In Jacob’s case, a learning health system could flag the need for monitoring to detect future hearing or eye problems that may emerge due to his particular kidney condition. Or it might prompt the family to consider genetic testing of other family members to identify related but previously undetected health issues and curate treatment plans.
Benefits for the system
A learning health system can also benefit the system as a whole by creating an environment where resources—drugs, tests, hospital beds, ancillary health services, GPs, specialists etc—are directed in the best way, in the best place and time. While we can celebrate the health and societal advances that mean we are all living longer, the flipside is we are surviving with more things wrong with us. We want people to have healthy ageing not just ageing. Yet half of all Australians have at least one chronic health condition such as kidney disease, asthma, diabetes, arthritis, cancer or heart disease. This places an enormous load on the health system which already costs $170 billion per year and rising.

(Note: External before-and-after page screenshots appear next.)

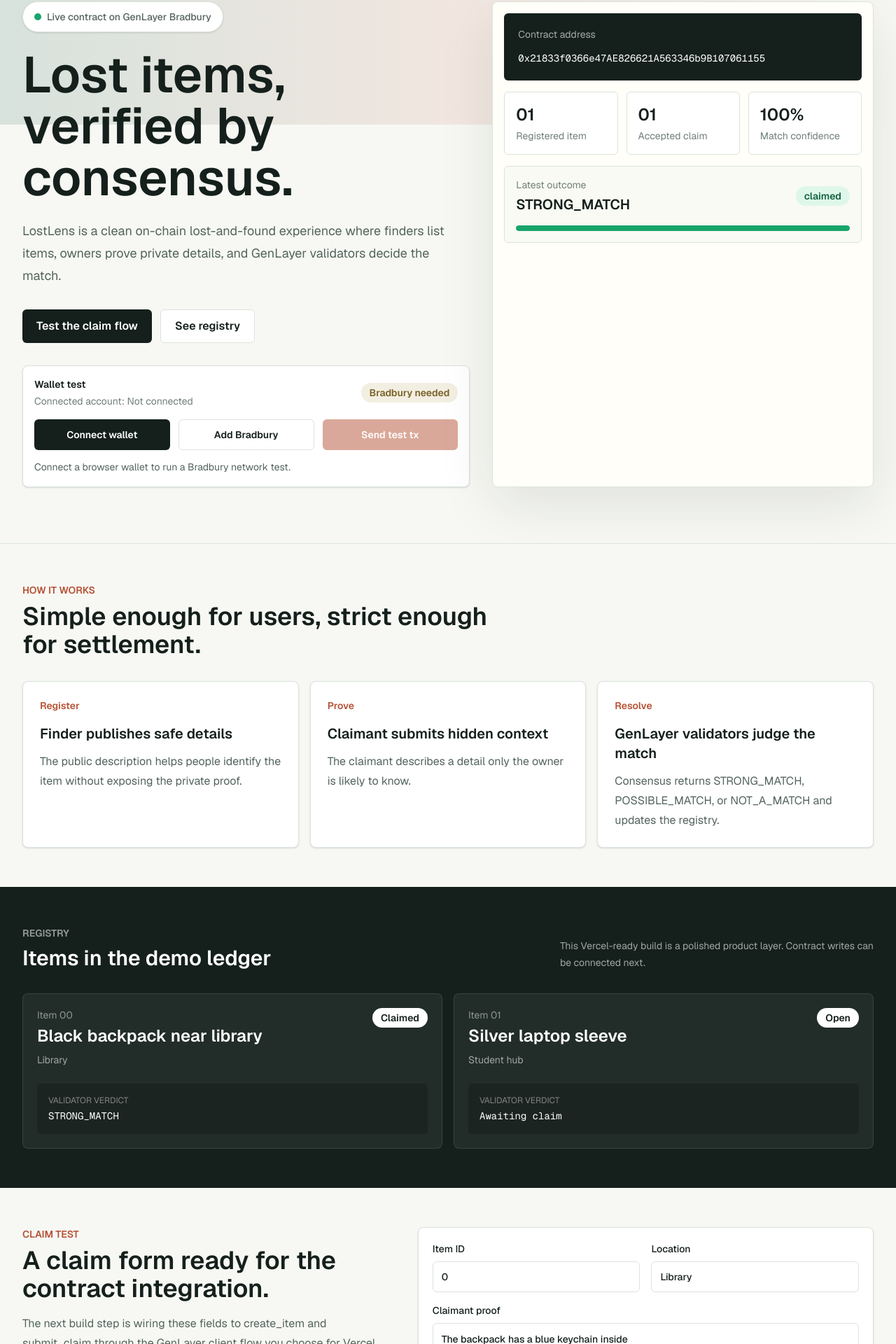
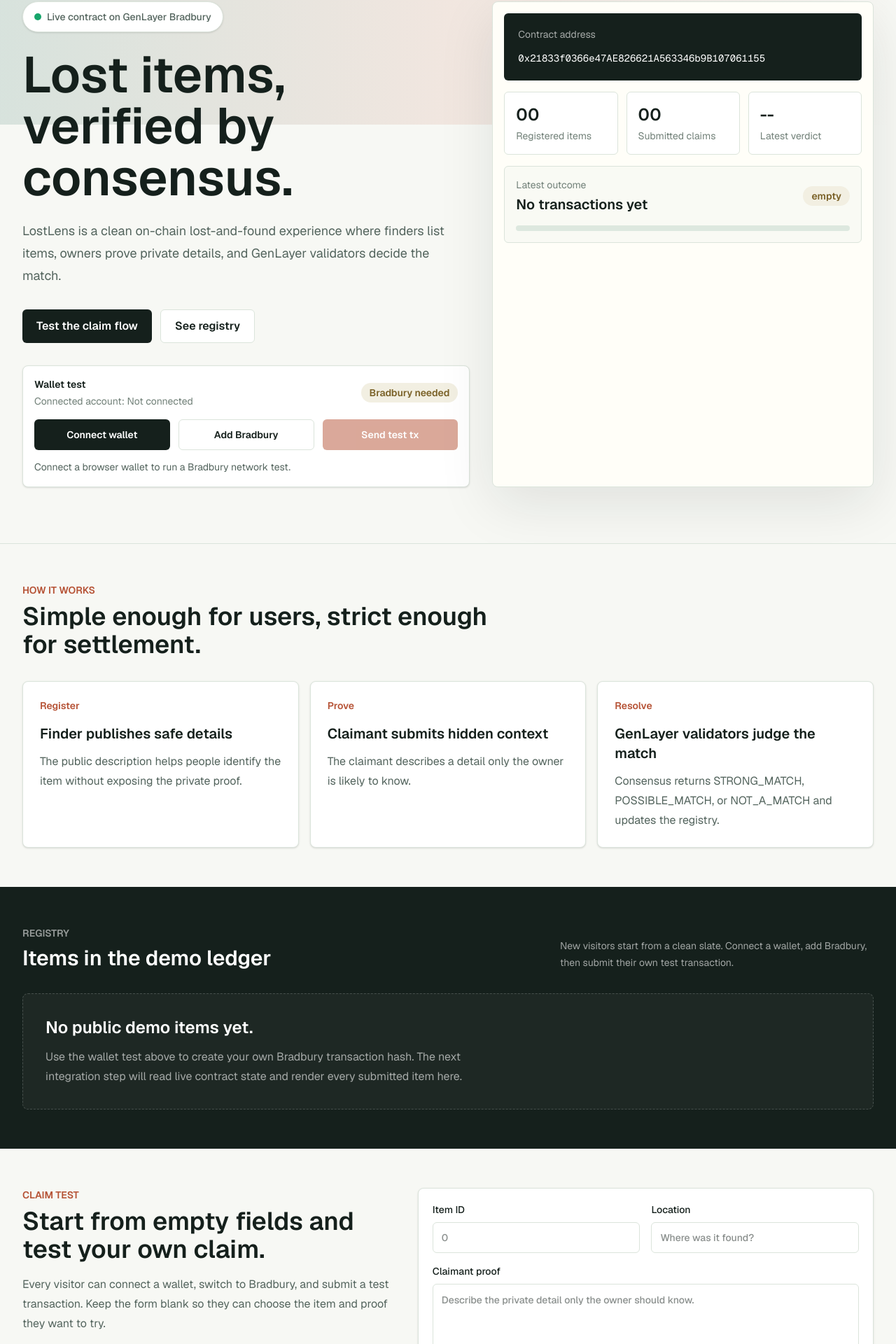
Before and after one commit to Richardweb1/lostlens, a Next.js app: page / in a window 1280 px wide. Shown: the part 155-2075 px from the top of the page at 70% size. Built offline with nearby package versions, Linux system fonts and the light colour scheme.

Commit message:
Start demo in empty state

```diff
--- a/app/page.tsx
+++ b/app/page.tsx
@@ -28,9 +28,9 @@
 };
 
 const stats = [
-  { label: 'Registered item', value: '01' },
-  { label: 'Accepted claim', value: '01' },
-  { label: 'Match confidence', value: '100%' },
+  { label: 'Registered items', value: '00' },
+  { label: 'Submitted claims', value: '00' },
+  { label: 'Latest verdict', value: '--' },
 ];
 
 const timeline = [
@@ -51,22 +51,7 @@
   },
 ];
 
-const items = [
-  {
-    id: '00',
-    name: 'Black backpack near library',
-    location: 'Library',
-    status: 'Claimed',
-    verdict: 'STRONG_MATCH',
-  },
-  {
-    id: '01',
-    name: 'Silver laptop sleeve',
-    location: 'Student hub',
-    status: 'Open',
-    verdict: 'Awaiting claim',
-  },
-];
+const items: Array<{ id: string; name: string; location: string; status: string; verdict: string }> = [];
 
 export default function Home() {
   const [account, setAccount] = useState('');
@@ -278,14 +263,14 @@
               <div className="flex items-center justify-between gap-4">
                 <div>
                   <p className="text-sm text-[var(--muted)]">Latest outcome</p>
-                  <p className="mt-1 text-xl font-semibold">STRONG_MATCH</p>
+                  <p className="mt-1 text-xl font-semibold">No transactions yet</p>
                 </div>
-                <span className="rounded-full bg-[var(--success-bg)] px-3 py-1 text-sm font-semibold text-[var(--success-ink)]">
-                  claimed
+                <span className="rounded-full bg-[#f2efe2] px-3 py-1 text-sm font-semibold text-[#7a6127]">
+                  empty
                 </span>
               </div>
               <div className="mt-4 h-2 overflow-hidden rounded-full bg-[#dde8df]">
-                <div className="h-full w-full rounded-full bg-[var(--success)]" />
+                <div className="h-full w-0 rounded-full bg-[var(--success)]" />
               </div>
             </div>
           </div>
@@ -316,11 +301,12 @@
               <h2 className="mt-2 text-3xl font-semibold">Items in the demo ledger</h2>
             </div>
             <p className="max-w-md text-sm leading-6 text-white/60">
-              This Vercel-ready build is a polished product layer. Contract writes can be connected next.
+              New visitors start from a clean slate. Connect a wallet, add Bradbury, then submit their own test transaction.
             </p>
           </div>
-          <div className="mt-8 grid gap-4 lg:grid-cols-2">
-            {items.map((item) => (
+          {items.length ? (
+            <div className="mt-8 grid gap-4 lg:grid-cols-2">
+              {items.map((item) => (
               <article key={item.id} className="rounded-lg border border-white/10 bg-white/[0.06] p-5">
                 <div className="flex items-start justify-between gap-4">
                   <div>
@@ -337,34 +323,42 @@
                   <p className="mt-1 font-mono text-sm">{item.verdict}</p>
                 </div>
               </article>
-            ))}
-          </div>
+              ))}
+            </div>
+          ) : (
+            <div className="mt-8 rounded-lg border border-dashed border-white/18 bg-white/[0.04] p-8">
+              <p className="text-2xl font-semibold">No public demo items yet.</p>
+              <p className="mt-3 max-w-2xl leading-7 text-white/60">
+                Use the wallet test above to create your own Bradbury transaction hash. The next integration step will read live contract state and render every submitted item here.
+              </p>
+            </div>
+          )}
         </div>
       </section>
 
       <section id="claim" className="mx-auto grid max-w-7xl gap-8 px-5 py-14 sm:px-8 lg:grid-cols-[0.9fr_1.1fr]">
         <div>
           <p className="text-sm font-semibold uppercase text-[var(--accent)]">Claim test</p>
-          <h2 className="mt-2 text-3xl font-semibold sm:text-4xl">A claim form ready for the contract integration.</h2>
+          <h2 className="mt-2 text-3xl font-semibold sm:text-4xl">Start from empty fields and test your own claim.</h2>
           <p className="mt-4 leading-7 text-[var(--soft)]">
-            The next build step is wiring these fields to create_item and submit_claim through
-            the GenLayer client flow you choose for Vercel.
+            Every visitor can connect a wallet, switch to Bradbury, and submit a test transaction.
+            Keep the form blank so they can choose the item and proof they want to try.
           </p>
         </div>
         <form className="rounded-lg border border-[var(--line)] bg-white p-5 shadow-sm">
           <div className="grid gap-4 sm:grid-cols-2">
             <label className="block text-sm font-medium">
               Item ID
-              <input className="mt-2 min-h-11 w-full rounded-md border border-[var(--line)] px-3 outline-none focus:border-[var(--accent)]" defaultValue="0" />
+              <input className="mt-2 min-h-11 w-full rounded-md border border-[var(--line)] px-3 outline-none focus:border-[var(--accent)]" placeholder="0" />
             </label>
             <label className="block text-sm font-medium">
               Location
-              <input className="mt-2 min-h-11 w-full rounded-md border border-[var(--line)] px-3 outline-none focus:border-[var(--accent)]" defaultValue="Library" />
+              <input className="mt-2 min-h-11 w-full rounded-md border border-[var(--line)] px-3 outline-none focus:border-[var(--accent)]" placeholder="Where was it found?" />
             </label>
           </div>
           <label className="mt-4 block text-sm font-medium">
             Claimant proof
-            <textarea className="mt-2 min-h-32 w-full rounded-md border border-[var(--line)] p-3 outline-none focus:border-[var(--accent)]" defaultValue="The backpack has a blue keychain inside" />
+            <textarea className="mt-2 min-h-32 w-full rounded-md border border-[var(--line)] p-3 outline-none focus:border-[var(--accent)]" placeholder="Describe the private detail only the owner should know." />
           </label>
           <button className="mt-5 min-h-12 w-full rounded-md bg-[var(--accent)] px-4 font-semibold text-white transition hover:bg-[var(--accent-strong)]" type="button">
             Prepare transaction
```
Also changed, not shown: 1 other file (tests, documents, lock files or other folders).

By assembling knowledge, data and practice information in real time to support the best diagnosis and care decisions, a learning health system could help avoid the very real problem of providing too much care, too little care, or care where there is little benefit. Equally, care may be missed where it is needed most.
With a plethora of tests and treatments available, patients and clinicians alike would benefit from understanding the implications of each for their specific conditions and also in a broader context. Not all children with kidney disease for instance will benefit from genetic testing, even though it is available. A learning health system would support this kind of critical decision-making and help clinicians and patients make wiser choices.
How we get there
If Australia was to create a learning health system, of the kind described here, we would be ahead of the game. Despite widespread interest around the world, much of the work to date has been theoretical.
Recently however, my team and I received funding for a project to improve care for children and adolescents with rare cancers or kidney disease by developing a unique learning system designed to quickly and precisely match the best available treatments and approaches with the individual child’s health and wellbeing needs.
The sophisticated integration of data of all kinds using electronic health sources and artificial intelligence is believed at this point to be the most effective foundation for a learning health system and will underpin this project. It will be nothing less than creating a health system for the future.
We hope in this research to lay the foundation for leveraging sophisticated information technologies, data mining, machine learning and genomics to capture all the evidence a clinical team requires—in the time and place it is needed— to determine a patient’s unique and individualised needs. The research will be undertaken in collaboration with clinicians we already work with – such as our superb colleagues in the Zero Childhood Cancer Program led by the Children’s Cancer Institute and the Kids Cancer Centre at Sydney Children’s Hospital, Randwick (part of The Sydney Children’s Hospitals Network) and KidGen, the Australian Genomics Renal Genetics Flagship project.
For a young person like Jacob with inherited kidney disease, a project such as this could greatly enhance his quality of life and optimise his journey in the health system. It will also provide a model for other medical conditions with the potential to deliver considerable health, economic and social benefits.